queen_ifrica_montego_bay_album_cover.jpgThe anticipation, the crave and the suspense is finally over. The musical empress, Queen Ifrica, has finally released her eagerly awaited debut album, 'Montego Bay', appropriately named after the community from which she hails.

The album opens with T.T.P.N.C., (Tribute to The Pitfour Nyabinghi Center - located in Montego Bay). The song, produced by Tony Rebel, honours the elders within the Rastafarian community where Ifrica was raised. The reverential drumming and chanting compliments Ifrica's chants, offering praises to the Most.

The sweet reggae melody of the title track, Welcome to Montego Bay is one that will immediately have listeners rocking to the bubbly feeling that the reggae-flavoured track gives, as Ifrica highlights some of the things that characterize her hometown.

The classic rhythm from the Rastafari anthem Satta Massagana is updated on Rebel's production of Coconut Shell, a celebration of the Rastafarian sacred herb, marijuana, as Ifrica declares, "dah one yah red up mi eye… mi burn it dis morning as mi rise up… mi still dey up inna di sky, high, high…" The track allows listeners to "whole a joy and meditation" while bouncing to Ifrica's lyrical rhymes on the smooth-flowing rhythm.


The 'Fyah Muma', who is like a Lioness on the Rise, asks, "are you ready, are you ready," as she brings good music for fans whenever they call on her name.

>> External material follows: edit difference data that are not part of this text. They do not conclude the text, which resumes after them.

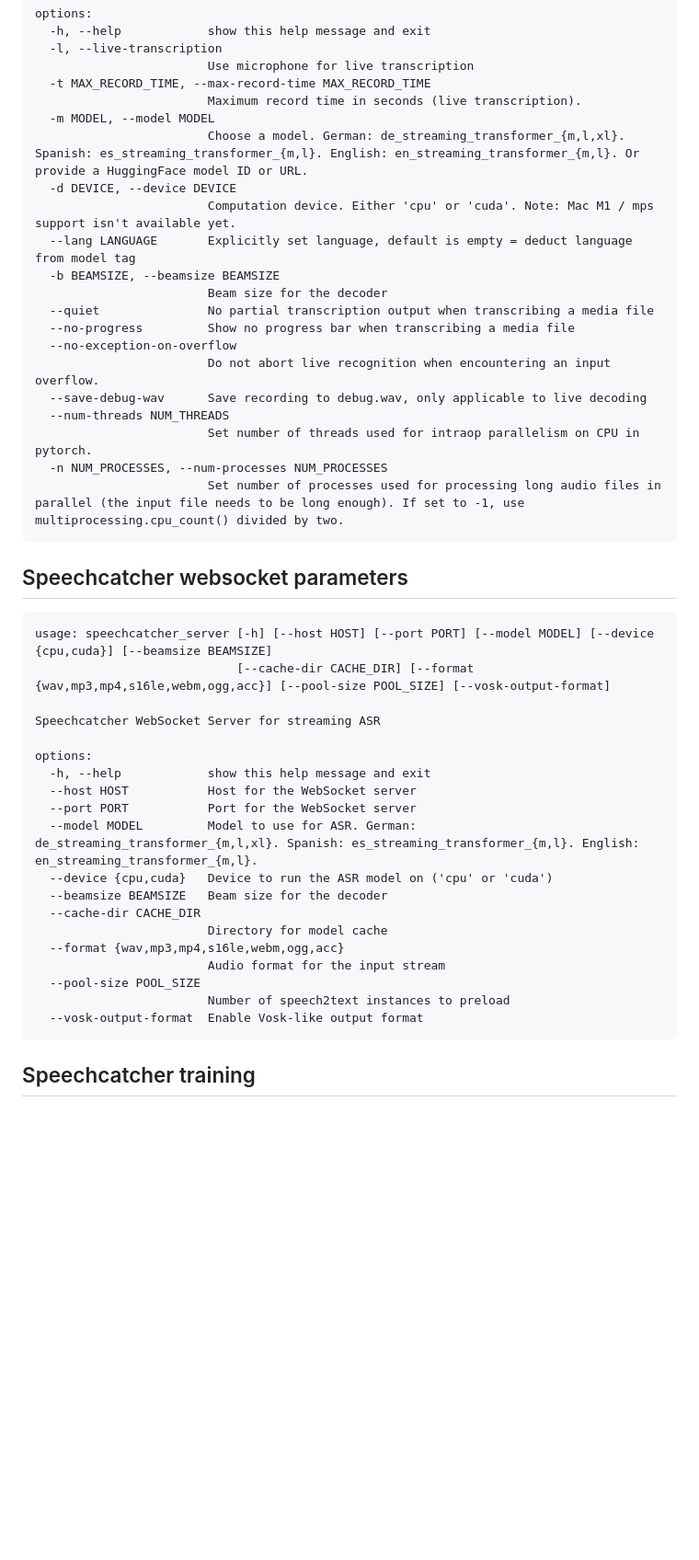
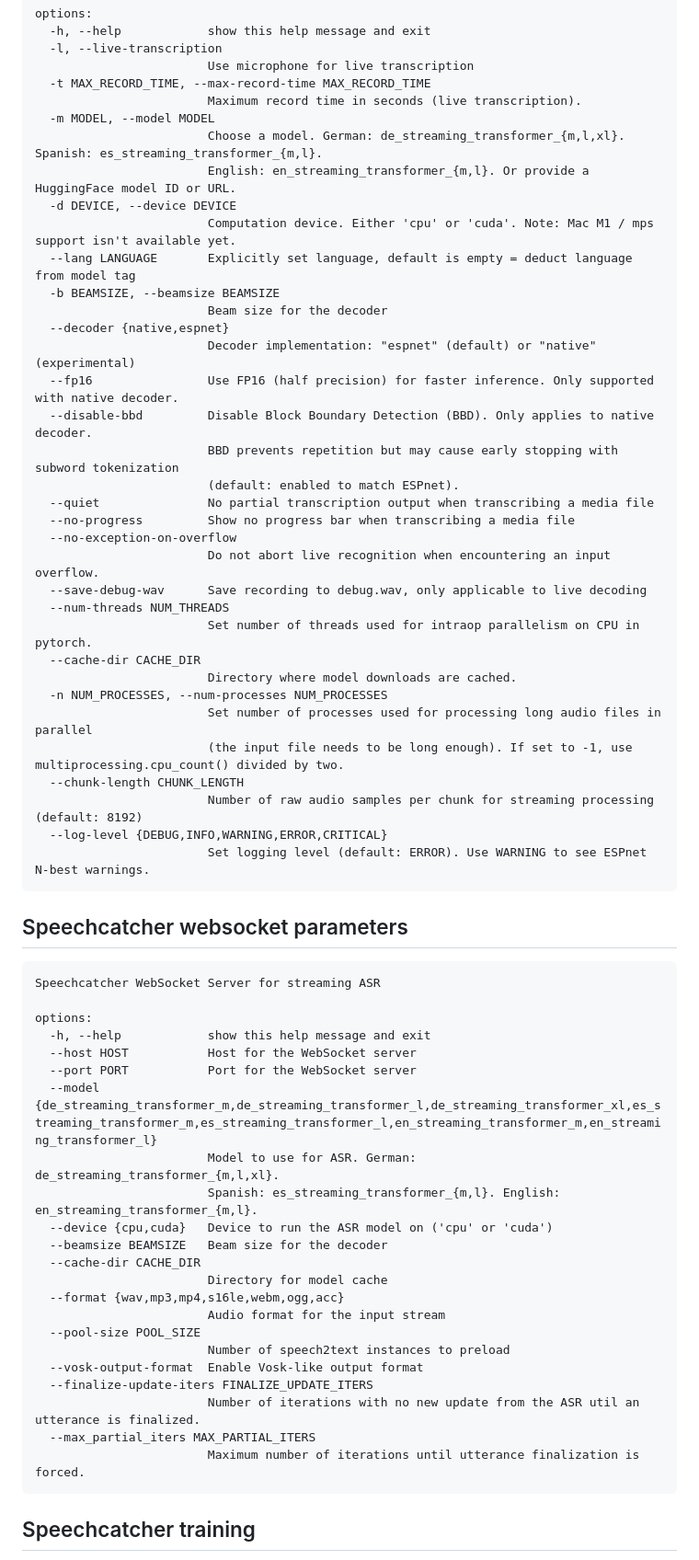
Before and after one commit to speechcatcher-asr/speechcatcher, a Markdown page: README.md, the part around the change. Shown at 92% size. GitHub-like rendering; blank space fills up the shorter version.

Commit message:
Update README with complete CLI and server parameters
- Add --decoder, --fp16, --disable-bbd parameters for native decoder
- Add --cache-dir, --chunk-length, --log-level to CLI docs
- Add --finalize-update-iters, --max_partial_iters to server docs
- Update parameter descriptions to match current --help output
- Show all model choices for server

🤖 Generated with [Claude Code](https://claude.com/claude-code)

Co-Authored-By: Claude <noreply@anthropic.com>

```diff
--- a/README.md
+++ b/README.md
@@ -148,12 +148,19 @@ Note: Tuda-de-raw results are based on raw lowercased tuda-de test utterances wi
       -t MAX_RECORD_TIME, --max-record-time MAX_RECORD_TIME
                             Maximum record time in seconds (live transcription).
       -m MODEL, --model MODEL
-                            Choose a model. German: de_streaming_transformer_{m,l,xl}. Spanish: es_streaming_transformer_{m,l}. English: en_streaming_transformer_{m,l}. Or provide a HuggingFace model ID or URL.
+                            Choose a model. German: de_streaming_transformer_{m,l,xl}. Spanish: es_streaming_transformer_{m,l}.
+                            English: en_streaming_transformer_{m,l}. Or provide a HuggingFace model ID or URL.
       -d DEVICE, --device DEVICE
                             Computation device. Either 'cpu' or 'cuda'. Note: Mac M1 / mps support isn't available yet.
       --lang LANGUAGE       Explicitly set language, default is empty = deduct language from model tag
       -b BEAMSIZE, --beamsize BEAMSIZE
                             Beam size for the decoder
+      --decoder {native,espnet}
+                            Decoder implementation: "espnet" (default) or "native" (experimental)
+      --fp16                Use FP16 (half precision) for faster inference. Only supported with native decoder.
+      --disable-bbd         Disable Block Boundary Detection (BBD). Only applies to native decoder.
+                            BBD prevents repetition but may cause early stopping with subword tokenization
+                            (default: enabled to match ESPnet).
       --quiet               No partial transcription output when transcribing a media file
       --no-progress         Show no progress bar when transcribing a media file
       --no-exception-on-overflow
@@ -161,13 +168,17 @@ Note: Tuda-de-raw results are based on raw lowercased tuda-de test utterances wi
       --save-debug-wav      Save recording to debug.wav, only applicable to live decoding
       --num-threads NUM_THREADS
                             Set number of threads used for intraop parallelism on CPU in pytorch.
+      --cache-dir CACHE_DIR
+                            Directory where model downloads are cached.
       -n NUM_PROCESSES, --num-processes NUM_PROCESSES
-                            Set number of processes used for processing long audio files in parallel (the input file needs to be long enough). If set to -1, use multiprocessing.cpu_count() divided by two.
+                            Set number of processes used for processing long audio files in parallel
+                            (the input file needs to be long enough). If set to -1, use multiprocessing.cpu_count() divided by two.
+      --chunk-length CHUNK_LENGTH
+                            Number of raw audio samples per chunk for streaming processing (default: 8192)
+      --log-level {DEBUG,INFO,WARNING,ERROR,CRITICAL}
+                            Set logging level (default: ERROR). Use WARNING to see ESPnet N-best warnings.
 
 ## Speechcatcher websocket parameters
-
-    usage: speechcatcher_server [-h] [--host HOST] [--port PORT] [--model MODEL] [--device {cpu,cuda}] [--beamsize BEAMSIZE]
-                                [--cache-dir CACHE_DIR] [--format {wav,mp3,mp4,s16le,webm,ogg,acc}] [--pool-size POOL_SIZE] [--vosk-output-format]
 
     Speechcatcher WebSocket Server for streaming ASR
 
@@ -175,7 +186,9 @@ Note: Tuda-de-raw results are based on raw lowercased tuda-de test utterances wi
       -h, --help            show this help message and exit
       --host HOST           Host for the WebSocket server
       --port PORT           Port for the WebSocket server
-      --model MODEL         Model to use for ASR. German: de_streaming_transformer_{m,l,xl}. Spanish: es_streaming_transformer_{m,l}. English: en_streaming_transformer_{m,l}.
+      --model {de_streaming_transformer_m,de_streaming_transformer_l,de_streaming_transformer_xl,es_streaming_transformer_m,es_streaming_transformer_l,en_streaming_transformer_m,en_streaming_transformer_l}
+                            Model to use for ASR. German: de_streaming_transformer_{m,l,xl}.
+                            Spanish: es_streaming_transformer_{m,l}. English: en_streaming_transformer_{m,l}.
       --device {cpu,cuda}   Device to run the ASR model on ('cpu' or 'cuda')
       --beamsize BEAMSIZE   Beam size for the decoder
       --cache-dir CACHE_DIR
@@ -185,6 +198,10 @@ Note: Tuda-de-raw results are based on raw lowercased tuda-de test utterances wi
       --pool-size POOL_SIZE
                             Number of speech2text instances to preload
       --vosk-output-format  Enable Vosk-like output format
+      --finalize-update-iters FINALIZE_UPDATE_ITERS
+                            Number of iterations with no new update from the ASR util an utterance is finalized.
+      --max_partial_iters MAX_PARTIAL_ITERS
+                            Maximum number of iterations until utterance finalization is forced.
 
 ## Speechcatcher training
 
```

Ifrica then changes her style of delivery by deejaying on Yad to the East, showing off her diversity, as she drops some fast-speaking lyrics that fans will surely appreciate.

The lovers rock that will take the minds of listeners Far Away is one that Ifrica expresses her romantic side. This single is among one of her more popular and much embraced singles from the album. Daddy, however, would be the single from the album that needs no introduction, as it is already one of the biggest hits of Ifrica's career.

Don't Sign is done on a dancehall rhythm which is easily identifiable. Ifrica here, shows that she can cater to a wide cross-section of audience.

Another track that has already gained in popularity is Keep It To Yourself, which is like a follow up to Daddy, as she continually defends the children through her music. Keep It To Yourself, produced by Donovan 'Don Corleon' Bennett, finds the Fyah Muma blazing against the increasing atrocities experienced by children in Jamaica and worldwide, and the corrupt forces unwilling to penalize such heinous actions.

It was then back to her African roots to "trample the beast" in Calling Africa, another Rebel production. Here, Ifrica sinjays amidst chanting, giving the single a unique twist.

Queen Ifrica's 'Montego Bay' album is rounded off by tracks of a slower tempo, with In My Dreams, Streets Are Bloody and Daddy (Spanish Version) which allows listeners to fall into that meditative mood, reflecting on serious issues that plague the youths of Jamaica.

Overall, Queen Ifrica's 'Montego Bay' was a well composed album that definitely delivered. It was worth the wait!


Comments (3)


Posted by Anonymous | June 25, 2009 2:35 PM

shame it only sold less than 300 copies in the first 2 weeks. reggae music sales gone to the dogs...

so what:
Posted by so what | June 25, 2009 6:37 PM


Posted by Vzedah | August 24, 2009 10:24 AM

Fyyyaaah Ah fyah!FYAH MUMMAH U a di biggest ting n Montego Bay s a wicked ah mi seh!Biig Up unoself n may di Most I bless di Empress fi large Work U doin,fanx ONE LOVE.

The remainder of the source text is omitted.